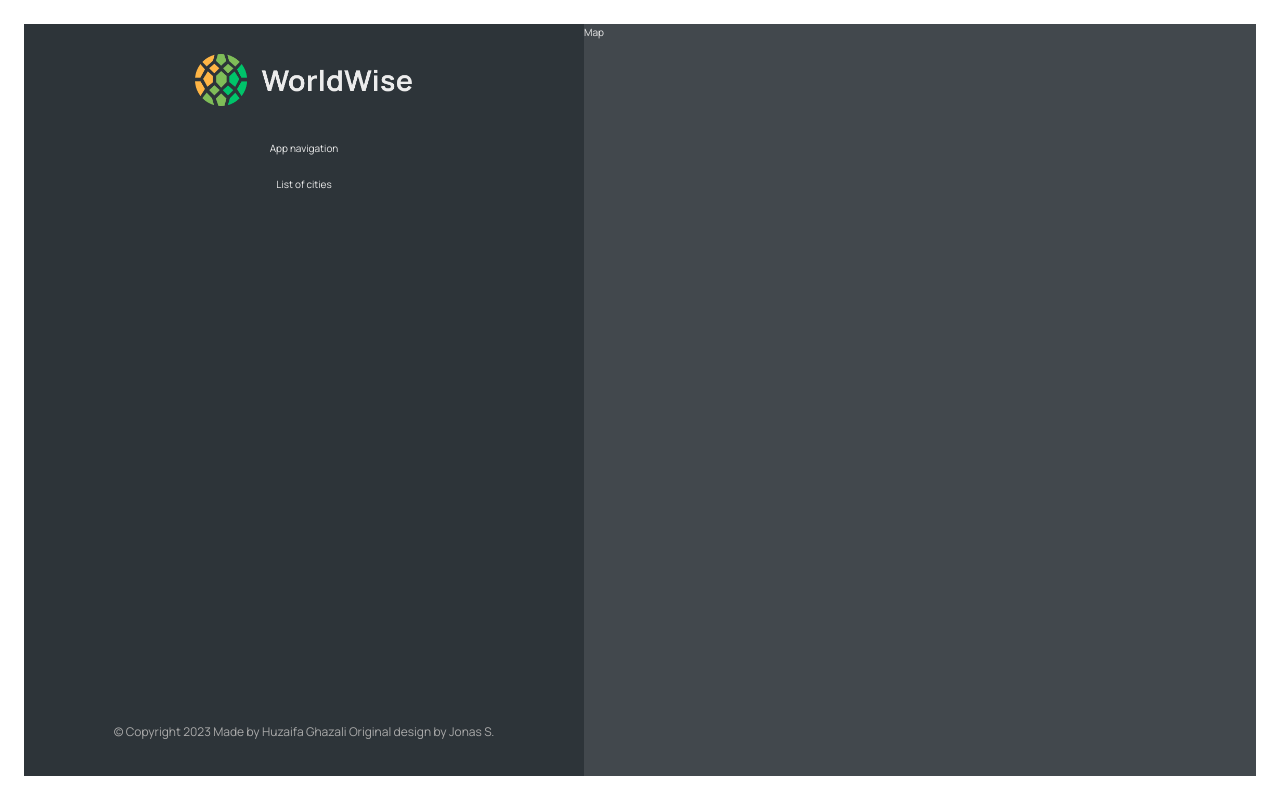
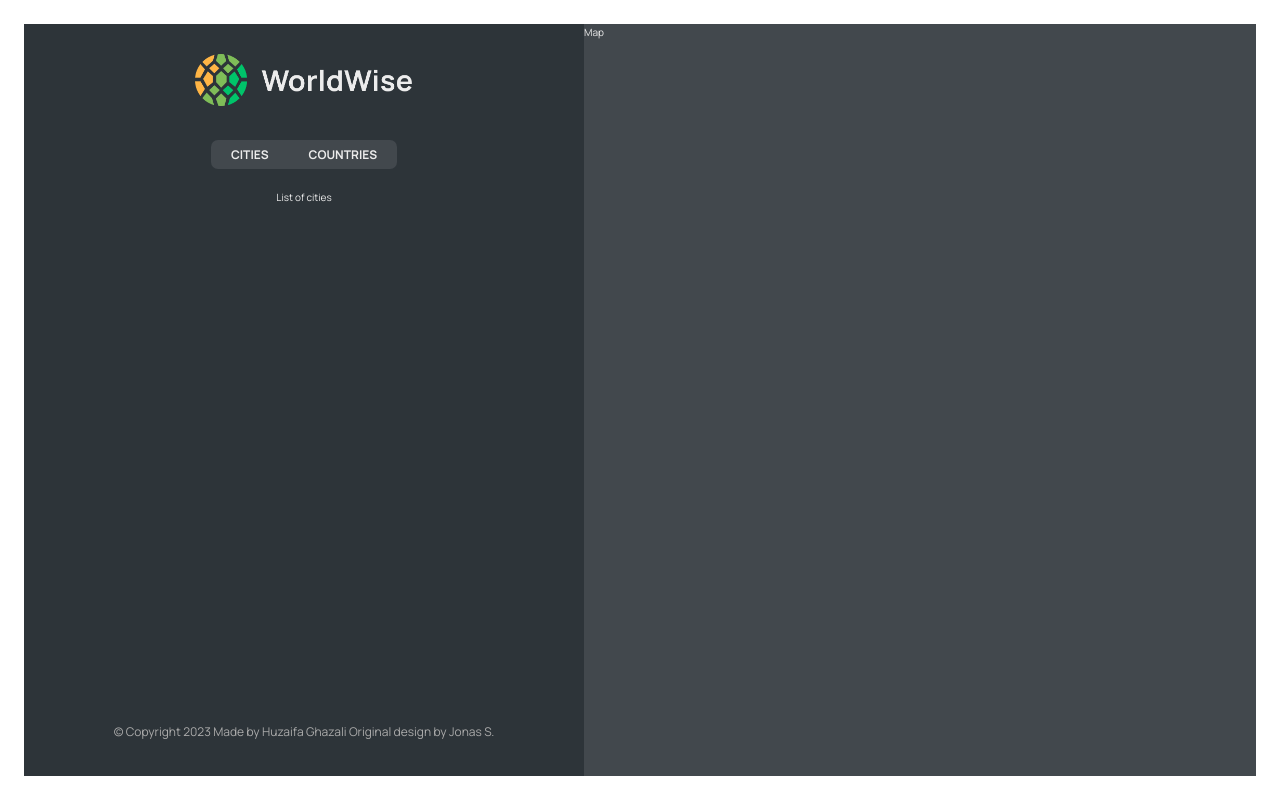
Before and after one commit to huzaifaghazali/World-Wise, a React (Vite) app: page /app in a window 1280 px wide. Built offline with nearby package versions, Linux system fonts and the light colour scheme.

Commit message:
Added nested routes

```diff
--- a/src/App.jsx
+++ b/src/App.jsx
@@ -10,11 +10,16 @@
   return (
     <BrowserRouter>
       <Routes>
-        <Route path='/' element={<HomePage />} />
+        <Route index element={<HomePage />} />
         <Route path='product' element={<Product />} />
         <Route path='pricing' element={<Pricing />} />
         <Route path='login' element={<Login />} />
-        <Route path='app' element={<AppLayout />} />
+        <Route path='app' element={<AppLayout />}>
+          <Route index element={<p>List of cities</p>} />
+          <Route path='cities' element={<p>List of cities</p>} />
+          <Route path='countries' element={<p>Countries</p>} />
+          <Route path='form' element={<p>Form</p>} />
+        </Route>
         <Route path='*' element={<PageNotFound />} />
       </Routes>
     </BrowserRouter>
--- a/src/components/AppNav.jsx
+++ b/src/components/AppNav.jsx
@@ -1,10 +1,20 @@
-import React from 'react'
+import React from 'react';
 import styles from './AppNav.module.css';
+import { NavLink } from 'react-router-dom';
 
 function AppNav() {
   return (
-    <nav className={styles.nav}>App navigation</nav>
-  )
+    <nav className={styles.nav}>
+      <ul>
+        <li>
+          <NavLink to='cities'>Cities</NavLink>
+        </li>
+        <li>
+          <NavLink to='countries'>Countries</NavLink>
+        </li>
+      </ul>
+    </nav>
+  );
 }
 
-export default AppNav
+export default AppNav;
--- a/src/components/Sidebar.jsx
+++ b/src/components/Sidebar.jsx
@@ -2,13 +2,14 @@
 import Logo from './Logo';
 import styles from './Sidebar.module.css';
 import AppNav from './AppNav';
+import { Outlet } from 'react-router-dom';
 function Sidebar() {
   return (
     <div className={styles.sidebar}>
       <Logo />
       <AppNav />
 
-      <p>List of cities</p>
+      <Outlet />
 
       <footer className={styles.footer}>
         <p className={styles.copyright}>
```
#####
Exercise objective:
For every line in the listing above that mentions the word "NavLink", make a copy.

Answer to this exercise:
+import { NavLink } from 'react-router-dom';
+          <NavLink to='cities'>Cities</NavLink>
+          <NavLink to='countries'>Countries</NavLink>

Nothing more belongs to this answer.